The Pebble Game
The 2D Pebble Game software can be run interactively using a Java applet and web service. Alternatively, you may download the following software versions as full Fortran code distributions: the 2D Pebble Game for central forces, the 3D Pebble Game with central forces and angular constraints, and the 3D pebble game without angular constraints. Instructions and examples can be found inside the compressed files, enjoy!
Background

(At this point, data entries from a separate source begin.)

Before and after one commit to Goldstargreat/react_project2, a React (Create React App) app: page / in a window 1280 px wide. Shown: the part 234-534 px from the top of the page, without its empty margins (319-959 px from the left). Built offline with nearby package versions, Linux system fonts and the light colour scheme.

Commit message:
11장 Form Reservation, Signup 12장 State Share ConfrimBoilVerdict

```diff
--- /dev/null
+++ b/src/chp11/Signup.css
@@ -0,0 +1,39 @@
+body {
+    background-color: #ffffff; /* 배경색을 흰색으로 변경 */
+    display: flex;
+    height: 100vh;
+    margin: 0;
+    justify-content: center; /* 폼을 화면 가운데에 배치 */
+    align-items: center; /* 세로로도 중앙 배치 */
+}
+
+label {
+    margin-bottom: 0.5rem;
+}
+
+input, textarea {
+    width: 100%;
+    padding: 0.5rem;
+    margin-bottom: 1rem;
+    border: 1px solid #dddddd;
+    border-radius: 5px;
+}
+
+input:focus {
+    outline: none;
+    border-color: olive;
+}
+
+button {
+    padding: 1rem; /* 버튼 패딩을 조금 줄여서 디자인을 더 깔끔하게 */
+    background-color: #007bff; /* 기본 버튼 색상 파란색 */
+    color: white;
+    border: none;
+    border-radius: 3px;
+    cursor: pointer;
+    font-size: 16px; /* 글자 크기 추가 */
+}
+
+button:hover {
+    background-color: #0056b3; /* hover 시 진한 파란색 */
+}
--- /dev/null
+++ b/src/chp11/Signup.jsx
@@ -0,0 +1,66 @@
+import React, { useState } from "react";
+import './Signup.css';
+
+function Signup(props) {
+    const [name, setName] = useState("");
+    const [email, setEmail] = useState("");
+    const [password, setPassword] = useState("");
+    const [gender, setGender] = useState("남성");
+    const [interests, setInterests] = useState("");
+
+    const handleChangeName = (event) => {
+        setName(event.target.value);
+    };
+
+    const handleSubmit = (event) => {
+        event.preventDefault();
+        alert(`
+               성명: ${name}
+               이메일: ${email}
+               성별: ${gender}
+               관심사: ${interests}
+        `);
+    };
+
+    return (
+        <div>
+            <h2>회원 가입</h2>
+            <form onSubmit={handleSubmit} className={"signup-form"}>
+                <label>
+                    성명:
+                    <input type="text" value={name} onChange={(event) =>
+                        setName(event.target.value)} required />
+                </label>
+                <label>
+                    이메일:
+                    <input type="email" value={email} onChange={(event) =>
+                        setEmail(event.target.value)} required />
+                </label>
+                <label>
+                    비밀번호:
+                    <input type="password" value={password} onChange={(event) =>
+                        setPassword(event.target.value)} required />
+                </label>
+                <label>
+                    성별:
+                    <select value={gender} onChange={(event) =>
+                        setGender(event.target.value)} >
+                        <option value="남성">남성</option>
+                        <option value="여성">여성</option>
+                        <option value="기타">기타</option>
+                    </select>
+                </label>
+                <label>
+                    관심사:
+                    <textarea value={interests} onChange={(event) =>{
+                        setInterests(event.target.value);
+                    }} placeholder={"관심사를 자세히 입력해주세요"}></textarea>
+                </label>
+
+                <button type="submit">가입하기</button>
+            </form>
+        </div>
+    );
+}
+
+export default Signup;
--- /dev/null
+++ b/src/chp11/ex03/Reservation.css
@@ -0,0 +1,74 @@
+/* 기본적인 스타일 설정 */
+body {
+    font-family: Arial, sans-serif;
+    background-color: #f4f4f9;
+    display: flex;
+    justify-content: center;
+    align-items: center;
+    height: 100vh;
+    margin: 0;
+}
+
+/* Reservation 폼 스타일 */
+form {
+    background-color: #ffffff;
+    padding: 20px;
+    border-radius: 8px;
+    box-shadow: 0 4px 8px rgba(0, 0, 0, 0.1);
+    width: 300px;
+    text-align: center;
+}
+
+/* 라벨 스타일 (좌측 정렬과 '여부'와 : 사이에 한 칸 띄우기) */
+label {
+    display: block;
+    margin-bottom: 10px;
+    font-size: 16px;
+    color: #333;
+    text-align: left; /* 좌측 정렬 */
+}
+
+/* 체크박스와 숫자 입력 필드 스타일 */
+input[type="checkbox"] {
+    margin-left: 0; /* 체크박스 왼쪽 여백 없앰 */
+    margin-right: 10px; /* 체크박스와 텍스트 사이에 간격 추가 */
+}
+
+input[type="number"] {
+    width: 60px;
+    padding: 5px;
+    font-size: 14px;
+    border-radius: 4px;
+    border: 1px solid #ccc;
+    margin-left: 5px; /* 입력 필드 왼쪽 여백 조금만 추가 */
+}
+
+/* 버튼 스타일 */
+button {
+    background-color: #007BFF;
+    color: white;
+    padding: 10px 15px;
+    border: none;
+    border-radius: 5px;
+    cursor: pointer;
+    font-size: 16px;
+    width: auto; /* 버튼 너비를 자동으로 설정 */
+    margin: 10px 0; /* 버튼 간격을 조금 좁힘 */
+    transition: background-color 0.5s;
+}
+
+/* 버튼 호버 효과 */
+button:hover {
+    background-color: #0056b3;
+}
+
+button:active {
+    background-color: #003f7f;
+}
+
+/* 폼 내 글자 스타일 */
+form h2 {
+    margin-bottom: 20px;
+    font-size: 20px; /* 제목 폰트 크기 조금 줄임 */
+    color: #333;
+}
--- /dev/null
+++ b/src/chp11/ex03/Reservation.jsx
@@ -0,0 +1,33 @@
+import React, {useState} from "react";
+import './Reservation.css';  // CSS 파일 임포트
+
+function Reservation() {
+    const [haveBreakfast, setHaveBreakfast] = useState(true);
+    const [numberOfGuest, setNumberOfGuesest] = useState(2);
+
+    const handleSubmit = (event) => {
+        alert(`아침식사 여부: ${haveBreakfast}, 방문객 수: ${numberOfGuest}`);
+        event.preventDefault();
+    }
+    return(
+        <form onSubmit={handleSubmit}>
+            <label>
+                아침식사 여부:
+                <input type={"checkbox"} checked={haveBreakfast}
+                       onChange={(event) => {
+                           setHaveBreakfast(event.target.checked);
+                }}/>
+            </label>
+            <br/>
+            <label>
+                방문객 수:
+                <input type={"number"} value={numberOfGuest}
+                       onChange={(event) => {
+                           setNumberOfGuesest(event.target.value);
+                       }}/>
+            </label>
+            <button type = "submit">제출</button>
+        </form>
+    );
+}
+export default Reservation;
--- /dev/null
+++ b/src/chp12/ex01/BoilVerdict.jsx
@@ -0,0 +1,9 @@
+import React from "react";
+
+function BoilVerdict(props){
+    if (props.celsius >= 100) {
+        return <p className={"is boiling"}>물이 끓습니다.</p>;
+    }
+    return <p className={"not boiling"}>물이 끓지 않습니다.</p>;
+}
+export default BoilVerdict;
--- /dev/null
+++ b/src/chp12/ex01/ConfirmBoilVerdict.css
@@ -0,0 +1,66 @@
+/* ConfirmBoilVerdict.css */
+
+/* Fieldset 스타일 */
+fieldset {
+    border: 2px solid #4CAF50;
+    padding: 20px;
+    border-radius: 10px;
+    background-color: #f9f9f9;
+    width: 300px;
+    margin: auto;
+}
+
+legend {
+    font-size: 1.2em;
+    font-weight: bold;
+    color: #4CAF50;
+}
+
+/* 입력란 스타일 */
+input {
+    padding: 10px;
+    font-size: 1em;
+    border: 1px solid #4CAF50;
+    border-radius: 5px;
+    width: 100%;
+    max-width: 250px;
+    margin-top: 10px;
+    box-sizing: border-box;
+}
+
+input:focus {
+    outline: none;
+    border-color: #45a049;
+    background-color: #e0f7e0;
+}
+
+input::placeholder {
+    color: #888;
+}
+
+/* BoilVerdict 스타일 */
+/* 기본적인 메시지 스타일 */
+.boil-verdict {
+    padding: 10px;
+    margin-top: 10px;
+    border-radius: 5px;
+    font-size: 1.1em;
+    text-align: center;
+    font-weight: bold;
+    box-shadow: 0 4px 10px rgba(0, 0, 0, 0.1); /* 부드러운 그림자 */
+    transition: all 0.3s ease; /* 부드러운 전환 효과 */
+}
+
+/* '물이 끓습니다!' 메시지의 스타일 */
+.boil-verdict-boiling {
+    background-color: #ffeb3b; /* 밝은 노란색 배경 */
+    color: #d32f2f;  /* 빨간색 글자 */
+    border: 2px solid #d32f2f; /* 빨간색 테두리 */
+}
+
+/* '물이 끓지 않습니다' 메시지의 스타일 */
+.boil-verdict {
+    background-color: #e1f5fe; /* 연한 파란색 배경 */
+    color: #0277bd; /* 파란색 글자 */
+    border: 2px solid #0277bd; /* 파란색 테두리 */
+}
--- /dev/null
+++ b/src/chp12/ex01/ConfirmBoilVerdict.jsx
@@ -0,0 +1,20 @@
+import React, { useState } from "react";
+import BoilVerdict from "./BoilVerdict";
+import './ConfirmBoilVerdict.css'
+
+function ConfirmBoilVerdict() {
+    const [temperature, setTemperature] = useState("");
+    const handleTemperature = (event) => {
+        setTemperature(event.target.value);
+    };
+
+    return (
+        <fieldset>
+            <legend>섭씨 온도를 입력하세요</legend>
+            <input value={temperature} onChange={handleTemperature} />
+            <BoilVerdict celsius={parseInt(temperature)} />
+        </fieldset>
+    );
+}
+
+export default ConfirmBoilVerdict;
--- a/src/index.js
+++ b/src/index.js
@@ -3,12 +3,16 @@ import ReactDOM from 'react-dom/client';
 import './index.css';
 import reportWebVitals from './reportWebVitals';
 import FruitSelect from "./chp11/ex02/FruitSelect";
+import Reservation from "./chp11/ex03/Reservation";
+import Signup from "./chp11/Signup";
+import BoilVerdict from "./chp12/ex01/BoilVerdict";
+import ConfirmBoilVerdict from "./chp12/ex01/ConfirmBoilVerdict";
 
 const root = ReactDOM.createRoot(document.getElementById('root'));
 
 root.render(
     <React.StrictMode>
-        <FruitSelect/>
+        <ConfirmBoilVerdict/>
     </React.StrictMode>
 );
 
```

The Pebble Game [1] is based on the theorem of Laman [2]. The implementation of Laman's theorem using the Pebble Game gives a complete and exact solution in 2D. The input is a set of distance constraints - the precise lengths are irrelevant, although they are fixed for convenience. This is a topological theorem, and the actual geometry is irrelevant, although useful in making plots to visualize the results etc. In 2D, two pebbles are associated with each site to represent the 2 degrees of freedom of a point, and then the Pebble Game moves these pebbles around, following Laman's theorem, to do a local count correctly as free pebbles (not associated with a constraint) are placed upon the line that represents the constraint, to show that it is an independent constraint. A constraint is independent if two free pebbles can be found at the ends of that constraint after an exhaustive search, otherwise it is dependent and the constraint is referred to as redundant. An interactive applet demonstration is available to demonstrate how the pebbles are moved. The user can input sites and then add constraints one at a time. It is recommended working through such an example with about 8 sites to better understand the procedure. The rigid regions are colored in red, and redundant bonds are not covered by pebbles. The number of floppy modes of the network is given by the number of free pebbles minus the 3 macroscopic modes. The interactive version of the 2D pebble game has multiple input options for the data files and multiple outputs that can be displayed as required for the particular project. This is an exact algorithm. The rigid region decomposition, the stressed and unstressed regions and the flexible joints between then are unique. A stressed region contains one or more redundant constraints, whose position is completely arbitrary within the region. Further details can be found in references [3-5].